Josh Gibson's legacy honored in Monessen

July 23rd, 2021
(Credit: Josh Gibson Foundation)

Ever seen a 538-foot home run? Neither have I.

But local newspaper archives credit Hall of Famer Josh Gibson with hitting one in Monessen, Pa., during his 1938 season with the Homestead Grays. Now, that moment and Gibson’s name are synonymous with Monessen.

Major League Baseball donated a plaque to the city of Monessen honoring Josh Gibson and Page Park, and the tribute was unveiled Thursday morning with members of the Gibson family, MLB, the Pirates and the Josh Gibson Foundation. In addition, a new name to the road into the park was unveiled: Josh Gibson Way.

The plaque and street sign are near 165 Donner Avenue in Monessen, about a 45-minute drive south from Pittsburgh. And the sign, which was erected in March, was news even to Sean Gibson, Josh Gibson’s great grandson and the executive director of the Josh Gibson Foundation.

“There was no mention of Josh Gibson Way,” Sean said of the street naming, one of only two along Donner Avenue named after a non-Monessen resident. “... I was totally surprised.”

“It is a privilege to see Josh Gibson’s legacy commemorated in Monessen,” said Sean Gibson in a statement. “I am excited and gratified to know residents of the town, as well as visitors, will learn the rich history and achievements of Josh for many years to come.”

The home run was hit on July 24, 1938, when Gibson and the Grays faced the Memphis Red Sox at Page Park, which was originally called Tin Plate Field due to a nearby tin mill. That’s where Gibson was reported to have launched a ball that ricocheted off mill buildings and nearly landed in the Monongahela River.

For reference, the longest homer tracked in the 2021 Home Run Derby went 518 feet -- at Coors Field, no less.

“Can’t even imagine it,” Sean said of his grandfather’s home run. “Especially these days, when the ballpark is much smaller than when Josh played, too. Yeah, that’s a long home run.”

The foundation to make this plaque unveiling happen was laid last year when Monessen resident Frank Lopresti and Dan Zyglowicz of the Greater Monessen Historical Society were able to find the exact date the home run happened and piece together some information about the event. Mayor Matt Shorraw got in touch with MLB about donating a plaque, and then, on Thursday, it became a reality.
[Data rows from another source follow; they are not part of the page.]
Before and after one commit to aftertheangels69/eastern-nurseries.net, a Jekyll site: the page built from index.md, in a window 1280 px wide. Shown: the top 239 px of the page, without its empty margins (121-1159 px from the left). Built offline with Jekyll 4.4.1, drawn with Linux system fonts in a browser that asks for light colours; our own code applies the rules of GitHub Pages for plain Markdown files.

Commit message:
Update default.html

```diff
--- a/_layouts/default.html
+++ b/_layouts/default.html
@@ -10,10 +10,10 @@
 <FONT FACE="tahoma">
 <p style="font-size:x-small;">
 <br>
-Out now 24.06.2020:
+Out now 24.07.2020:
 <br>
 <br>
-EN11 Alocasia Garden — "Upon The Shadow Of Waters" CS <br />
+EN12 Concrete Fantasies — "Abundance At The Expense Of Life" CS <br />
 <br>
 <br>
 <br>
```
“[I am] humbled, honored and thrilled to be able to honor Josh Gibson in this way, and to commemorate such a unique local, historical event,” Shorraw said in a statement. “Gibson wasn’t given the respect and accolades he deserved when he was alive and playing ball. I’m glad that we are able to commemorate his achievements now -- not just in Monessen, but also through the region and beyond.”
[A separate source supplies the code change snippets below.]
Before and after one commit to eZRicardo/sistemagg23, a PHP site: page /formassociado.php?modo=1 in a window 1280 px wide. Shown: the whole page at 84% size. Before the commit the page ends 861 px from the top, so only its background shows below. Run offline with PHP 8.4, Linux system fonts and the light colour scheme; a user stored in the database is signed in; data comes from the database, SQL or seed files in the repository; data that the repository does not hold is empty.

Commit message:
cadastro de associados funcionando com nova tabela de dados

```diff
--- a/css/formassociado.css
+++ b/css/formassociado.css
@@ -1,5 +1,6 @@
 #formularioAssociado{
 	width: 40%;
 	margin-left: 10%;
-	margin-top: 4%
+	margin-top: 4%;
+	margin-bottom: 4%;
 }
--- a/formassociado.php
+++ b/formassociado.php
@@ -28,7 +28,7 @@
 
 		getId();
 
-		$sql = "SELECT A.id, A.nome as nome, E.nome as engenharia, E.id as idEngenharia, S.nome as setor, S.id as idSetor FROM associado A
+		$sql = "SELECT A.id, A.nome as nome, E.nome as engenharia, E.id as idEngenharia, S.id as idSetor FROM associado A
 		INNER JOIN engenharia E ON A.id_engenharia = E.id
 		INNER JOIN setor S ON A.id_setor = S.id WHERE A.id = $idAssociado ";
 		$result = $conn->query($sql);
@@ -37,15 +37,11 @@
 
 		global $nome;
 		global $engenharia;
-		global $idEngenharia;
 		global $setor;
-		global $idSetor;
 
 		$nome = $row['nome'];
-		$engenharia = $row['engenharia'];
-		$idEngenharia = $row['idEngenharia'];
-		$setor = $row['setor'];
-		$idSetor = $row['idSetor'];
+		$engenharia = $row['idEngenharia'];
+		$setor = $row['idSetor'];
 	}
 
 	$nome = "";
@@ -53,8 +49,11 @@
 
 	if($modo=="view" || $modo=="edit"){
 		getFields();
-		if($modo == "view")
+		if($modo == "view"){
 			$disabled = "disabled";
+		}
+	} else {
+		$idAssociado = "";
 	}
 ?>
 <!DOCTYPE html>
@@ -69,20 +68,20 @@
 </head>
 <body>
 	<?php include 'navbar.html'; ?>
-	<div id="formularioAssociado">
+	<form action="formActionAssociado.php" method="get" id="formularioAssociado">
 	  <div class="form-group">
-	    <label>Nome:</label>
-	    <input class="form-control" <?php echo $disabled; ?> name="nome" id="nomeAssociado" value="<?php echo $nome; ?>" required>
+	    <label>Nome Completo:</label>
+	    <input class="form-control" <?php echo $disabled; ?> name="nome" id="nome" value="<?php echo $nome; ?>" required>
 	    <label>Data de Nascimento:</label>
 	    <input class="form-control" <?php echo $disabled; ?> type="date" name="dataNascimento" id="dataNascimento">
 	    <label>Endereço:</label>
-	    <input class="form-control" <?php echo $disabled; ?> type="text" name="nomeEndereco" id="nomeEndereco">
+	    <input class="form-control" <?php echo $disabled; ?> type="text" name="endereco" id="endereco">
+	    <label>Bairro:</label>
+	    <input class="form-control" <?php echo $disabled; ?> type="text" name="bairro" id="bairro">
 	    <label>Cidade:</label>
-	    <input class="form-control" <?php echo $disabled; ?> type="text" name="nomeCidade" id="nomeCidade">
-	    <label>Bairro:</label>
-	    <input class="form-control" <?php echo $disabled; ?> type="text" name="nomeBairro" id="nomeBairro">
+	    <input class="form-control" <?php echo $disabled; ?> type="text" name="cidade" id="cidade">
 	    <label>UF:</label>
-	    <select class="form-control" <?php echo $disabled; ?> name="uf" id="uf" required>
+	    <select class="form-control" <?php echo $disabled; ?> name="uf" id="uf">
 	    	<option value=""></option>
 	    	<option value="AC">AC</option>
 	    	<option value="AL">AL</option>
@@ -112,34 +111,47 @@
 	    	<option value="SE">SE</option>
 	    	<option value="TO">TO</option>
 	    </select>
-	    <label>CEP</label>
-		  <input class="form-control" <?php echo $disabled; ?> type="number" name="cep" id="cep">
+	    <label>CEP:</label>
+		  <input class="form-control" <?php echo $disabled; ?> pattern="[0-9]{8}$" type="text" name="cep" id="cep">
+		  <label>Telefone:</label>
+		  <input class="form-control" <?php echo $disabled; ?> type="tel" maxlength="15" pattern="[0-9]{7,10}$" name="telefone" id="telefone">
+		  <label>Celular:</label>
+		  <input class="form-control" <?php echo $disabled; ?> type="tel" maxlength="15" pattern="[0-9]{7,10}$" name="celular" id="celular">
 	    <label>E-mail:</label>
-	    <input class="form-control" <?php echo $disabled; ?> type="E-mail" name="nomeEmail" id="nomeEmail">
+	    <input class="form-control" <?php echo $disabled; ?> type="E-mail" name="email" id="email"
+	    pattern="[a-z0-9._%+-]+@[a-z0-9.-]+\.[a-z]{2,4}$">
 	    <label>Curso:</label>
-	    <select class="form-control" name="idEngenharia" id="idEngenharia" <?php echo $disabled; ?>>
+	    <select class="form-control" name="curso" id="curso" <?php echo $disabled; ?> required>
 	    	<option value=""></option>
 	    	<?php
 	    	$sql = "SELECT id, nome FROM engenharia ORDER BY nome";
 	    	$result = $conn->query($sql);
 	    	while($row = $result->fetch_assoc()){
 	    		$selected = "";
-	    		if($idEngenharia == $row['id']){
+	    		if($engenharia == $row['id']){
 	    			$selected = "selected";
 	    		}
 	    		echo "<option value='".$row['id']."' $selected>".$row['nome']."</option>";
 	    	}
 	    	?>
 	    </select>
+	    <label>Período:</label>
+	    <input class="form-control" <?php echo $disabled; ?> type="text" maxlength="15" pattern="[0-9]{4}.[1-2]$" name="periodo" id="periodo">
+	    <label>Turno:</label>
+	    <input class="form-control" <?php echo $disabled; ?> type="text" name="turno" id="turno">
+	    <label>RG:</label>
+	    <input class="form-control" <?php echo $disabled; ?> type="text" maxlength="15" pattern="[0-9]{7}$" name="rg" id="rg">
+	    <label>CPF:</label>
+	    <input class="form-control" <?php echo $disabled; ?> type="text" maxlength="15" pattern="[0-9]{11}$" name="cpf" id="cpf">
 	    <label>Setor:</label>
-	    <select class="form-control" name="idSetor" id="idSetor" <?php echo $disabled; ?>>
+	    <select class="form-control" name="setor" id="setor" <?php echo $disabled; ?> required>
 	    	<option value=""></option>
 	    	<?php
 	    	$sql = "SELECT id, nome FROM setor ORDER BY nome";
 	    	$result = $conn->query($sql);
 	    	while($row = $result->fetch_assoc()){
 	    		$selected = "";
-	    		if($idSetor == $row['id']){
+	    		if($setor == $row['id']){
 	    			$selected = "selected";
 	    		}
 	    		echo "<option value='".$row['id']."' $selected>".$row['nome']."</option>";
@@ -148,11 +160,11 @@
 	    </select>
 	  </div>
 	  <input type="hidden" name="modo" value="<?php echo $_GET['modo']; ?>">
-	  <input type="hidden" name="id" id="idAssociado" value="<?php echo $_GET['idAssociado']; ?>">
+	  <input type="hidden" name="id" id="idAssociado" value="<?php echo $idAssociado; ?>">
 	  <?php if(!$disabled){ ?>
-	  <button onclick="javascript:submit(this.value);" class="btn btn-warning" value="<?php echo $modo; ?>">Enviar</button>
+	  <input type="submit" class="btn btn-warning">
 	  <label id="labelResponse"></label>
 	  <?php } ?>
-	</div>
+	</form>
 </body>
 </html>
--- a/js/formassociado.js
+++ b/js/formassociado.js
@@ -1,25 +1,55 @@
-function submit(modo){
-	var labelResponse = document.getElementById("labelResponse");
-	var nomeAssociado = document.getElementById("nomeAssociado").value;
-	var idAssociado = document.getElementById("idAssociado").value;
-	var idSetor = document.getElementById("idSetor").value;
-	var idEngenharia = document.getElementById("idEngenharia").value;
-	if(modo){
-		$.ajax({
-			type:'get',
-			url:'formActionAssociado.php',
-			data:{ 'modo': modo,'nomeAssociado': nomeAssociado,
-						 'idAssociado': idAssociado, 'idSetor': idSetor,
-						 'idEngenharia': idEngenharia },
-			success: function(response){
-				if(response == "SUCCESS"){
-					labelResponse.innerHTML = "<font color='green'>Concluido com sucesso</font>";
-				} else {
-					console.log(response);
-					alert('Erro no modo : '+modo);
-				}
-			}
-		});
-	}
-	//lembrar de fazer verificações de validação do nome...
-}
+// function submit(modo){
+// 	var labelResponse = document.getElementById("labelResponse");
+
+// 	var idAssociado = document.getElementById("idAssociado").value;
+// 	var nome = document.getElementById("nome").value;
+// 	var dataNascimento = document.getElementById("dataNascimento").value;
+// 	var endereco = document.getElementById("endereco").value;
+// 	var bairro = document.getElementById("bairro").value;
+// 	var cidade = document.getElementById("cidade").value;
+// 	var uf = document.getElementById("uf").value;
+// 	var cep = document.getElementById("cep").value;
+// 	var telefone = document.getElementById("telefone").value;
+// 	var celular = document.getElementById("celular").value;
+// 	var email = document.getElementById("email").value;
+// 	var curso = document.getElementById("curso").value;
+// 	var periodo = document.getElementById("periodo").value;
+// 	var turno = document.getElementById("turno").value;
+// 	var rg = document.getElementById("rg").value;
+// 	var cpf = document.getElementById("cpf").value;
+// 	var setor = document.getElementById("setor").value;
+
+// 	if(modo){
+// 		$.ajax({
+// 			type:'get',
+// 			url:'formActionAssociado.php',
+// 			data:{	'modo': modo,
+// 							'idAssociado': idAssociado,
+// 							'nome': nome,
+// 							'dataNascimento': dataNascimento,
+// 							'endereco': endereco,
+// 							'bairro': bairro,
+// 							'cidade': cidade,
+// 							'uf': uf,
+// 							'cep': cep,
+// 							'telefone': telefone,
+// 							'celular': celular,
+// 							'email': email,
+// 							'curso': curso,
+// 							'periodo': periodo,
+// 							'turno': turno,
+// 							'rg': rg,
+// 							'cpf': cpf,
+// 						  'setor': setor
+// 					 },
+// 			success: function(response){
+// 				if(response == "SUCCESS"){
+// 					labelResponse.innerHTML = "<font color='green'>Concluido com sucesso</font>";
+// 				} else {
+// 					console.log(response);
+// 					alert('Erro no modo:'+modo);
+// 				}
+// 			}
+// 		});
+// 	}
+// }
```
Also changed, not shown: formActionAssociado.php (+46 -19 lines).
Gibson has been receiving more recognition, being honored throughout the Western Pennsylvania region and across baseball thanks to efforts by organizations like the Josh Gibson Foundation. Earlier this year, a large mural was unveiled at Voodoo Brewery in Homestead, Pa., done by artist Jeremy Braymer.

It’s more than just on the local level, though. Last October, the Baseball Writers’ Association of America voted to remove the name of Kenesaw Mountain Landis, the Commissioner who kept baseball segregated from 1920-44, from its MVP plaques. There could be a new namesake chosen this year, and in Pittsburgh, Sean and the Josh Gibson Foundation have helped organize a big push to rename the MVP Award after Josh Gibson.
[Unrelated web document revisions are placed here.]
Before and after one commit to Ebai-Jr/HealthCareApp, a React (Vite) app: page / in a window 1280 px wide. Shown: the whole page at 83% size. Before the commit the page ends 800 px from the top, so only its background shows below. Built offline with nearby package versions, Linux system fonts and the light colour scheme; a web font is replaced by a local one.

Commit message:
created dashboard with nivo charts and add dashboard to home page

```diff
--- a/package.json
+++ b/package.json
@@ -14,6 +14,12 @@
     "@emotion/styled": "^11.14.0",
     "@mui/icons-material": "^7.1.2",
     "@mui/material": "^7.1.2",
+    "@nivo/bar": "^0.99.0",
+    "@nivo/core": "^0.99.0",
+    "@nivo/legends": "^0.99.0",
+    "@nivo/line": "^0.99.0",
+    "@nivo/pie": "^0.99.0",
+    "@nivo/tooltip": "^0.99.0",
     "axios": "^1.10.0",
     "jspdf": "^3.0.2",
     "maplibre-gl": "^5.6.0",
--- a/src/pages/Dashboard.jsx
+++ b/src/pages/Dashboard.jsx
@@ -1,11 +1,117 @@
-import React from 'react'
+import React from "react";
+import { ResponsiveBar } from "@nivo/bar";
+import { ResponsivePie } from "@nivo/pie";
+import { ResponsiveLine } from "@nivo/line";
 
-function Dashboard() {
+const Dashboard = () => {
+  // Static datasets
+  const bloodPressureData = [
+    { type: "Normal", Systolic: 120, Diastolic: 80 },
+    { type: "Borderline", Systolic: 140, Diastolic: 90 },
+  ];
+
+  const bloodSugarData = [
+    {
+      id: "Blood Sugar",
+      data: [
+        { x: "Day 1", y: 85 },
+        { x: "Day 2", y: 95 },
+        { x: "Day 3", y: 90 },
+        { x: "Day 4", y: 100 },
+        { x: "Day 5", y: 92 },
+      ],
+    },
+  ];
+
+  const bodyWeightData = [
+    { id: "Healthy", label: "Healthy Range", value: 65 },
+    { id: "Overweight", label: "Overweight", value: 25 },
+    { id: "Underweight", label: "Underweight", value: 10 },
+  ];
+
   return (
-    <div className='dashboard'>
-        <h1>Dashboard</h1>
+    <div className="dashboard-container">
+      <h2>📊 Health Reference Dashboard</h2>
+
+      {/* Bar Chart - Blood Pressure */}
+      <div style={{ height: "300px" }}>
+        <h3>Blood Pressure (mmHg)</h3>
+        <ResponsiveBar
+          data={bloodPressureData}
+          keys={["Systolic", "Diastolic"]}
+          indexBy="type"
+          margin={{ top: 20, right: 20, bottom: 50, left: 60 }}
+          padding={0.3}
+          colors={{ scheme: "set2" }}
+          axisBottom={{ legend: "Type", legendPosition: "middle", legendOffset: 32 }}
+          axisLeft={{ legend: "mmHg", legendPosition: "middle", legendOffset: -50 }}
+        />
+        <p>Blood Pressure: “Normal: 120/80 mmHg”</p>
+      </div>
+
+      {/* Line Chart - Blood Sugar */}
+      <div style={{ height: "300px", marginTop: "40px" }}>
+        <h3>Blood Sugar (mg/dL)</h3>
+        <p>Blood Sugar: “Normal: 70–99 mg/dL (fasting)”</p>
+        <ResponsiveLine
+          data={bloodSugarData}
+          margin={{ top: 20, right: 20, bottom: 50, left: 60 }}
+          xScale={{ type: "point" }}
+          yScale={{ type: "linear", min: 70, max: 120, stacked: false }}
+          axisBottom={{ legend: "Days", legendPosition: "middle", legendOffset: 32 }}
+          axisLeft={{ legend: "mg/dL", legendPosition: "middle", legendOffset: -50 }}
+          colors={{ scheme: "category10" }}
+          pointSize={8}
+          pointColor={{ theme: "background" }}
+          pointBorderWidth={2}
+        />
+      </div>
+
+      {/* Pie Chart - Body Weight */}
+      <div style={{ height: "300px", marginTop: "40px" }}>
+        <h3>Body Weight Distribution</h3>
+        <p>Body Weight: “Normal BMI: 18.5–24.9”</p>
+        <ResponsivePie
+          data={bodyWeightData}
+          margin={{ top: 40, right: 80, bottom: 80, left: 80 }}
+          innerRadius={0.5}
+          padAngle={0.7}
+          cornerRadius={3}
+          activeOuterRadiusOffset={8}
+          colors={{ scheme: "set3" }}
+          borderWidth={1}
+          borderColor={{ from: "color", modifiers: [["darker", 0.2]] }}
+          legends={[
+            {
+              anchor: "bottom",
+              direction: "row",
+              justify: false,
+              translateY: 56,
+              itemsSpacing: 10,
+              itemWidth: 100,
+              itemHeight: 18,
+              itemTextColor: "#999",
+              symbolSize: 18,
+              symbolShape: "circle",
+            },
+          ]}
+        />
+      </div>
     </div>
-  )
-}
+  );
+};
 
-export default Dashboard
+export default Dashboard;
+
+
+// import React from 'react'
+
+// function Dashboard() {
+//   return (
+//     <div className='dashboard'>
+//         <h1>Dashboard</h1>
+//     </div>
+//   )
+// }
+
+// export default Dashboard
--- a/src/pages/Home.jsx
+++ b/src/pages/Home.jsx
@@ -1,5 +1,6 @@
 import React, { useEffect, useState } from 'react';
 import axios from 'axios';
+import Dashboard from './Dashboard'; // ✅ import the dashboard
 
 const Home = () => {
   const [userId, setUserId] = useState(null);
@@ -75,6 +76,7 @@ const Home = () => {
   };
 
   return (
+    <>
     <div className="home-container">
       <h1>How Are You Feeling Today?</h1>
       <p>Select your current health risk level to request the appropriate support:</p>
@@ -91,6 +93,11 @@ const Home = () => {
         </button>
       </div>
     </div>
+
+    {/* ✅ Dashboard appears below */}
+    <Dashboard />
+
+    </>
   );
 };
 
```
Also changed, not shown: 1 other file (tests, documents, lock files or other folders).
It’s part of what Sean Gibson and Braymer have been unofficially calling “The Summer of Josh,” as recognition and appreciation of Josh Gibson have been on the rise in 2021.

“Truly, it has been,” Sean said. “Everything that’s happened since the 16th of December [when the Negro Leagues were officially called a Major League], it’s been a wave that we’re going to ride with Josh.”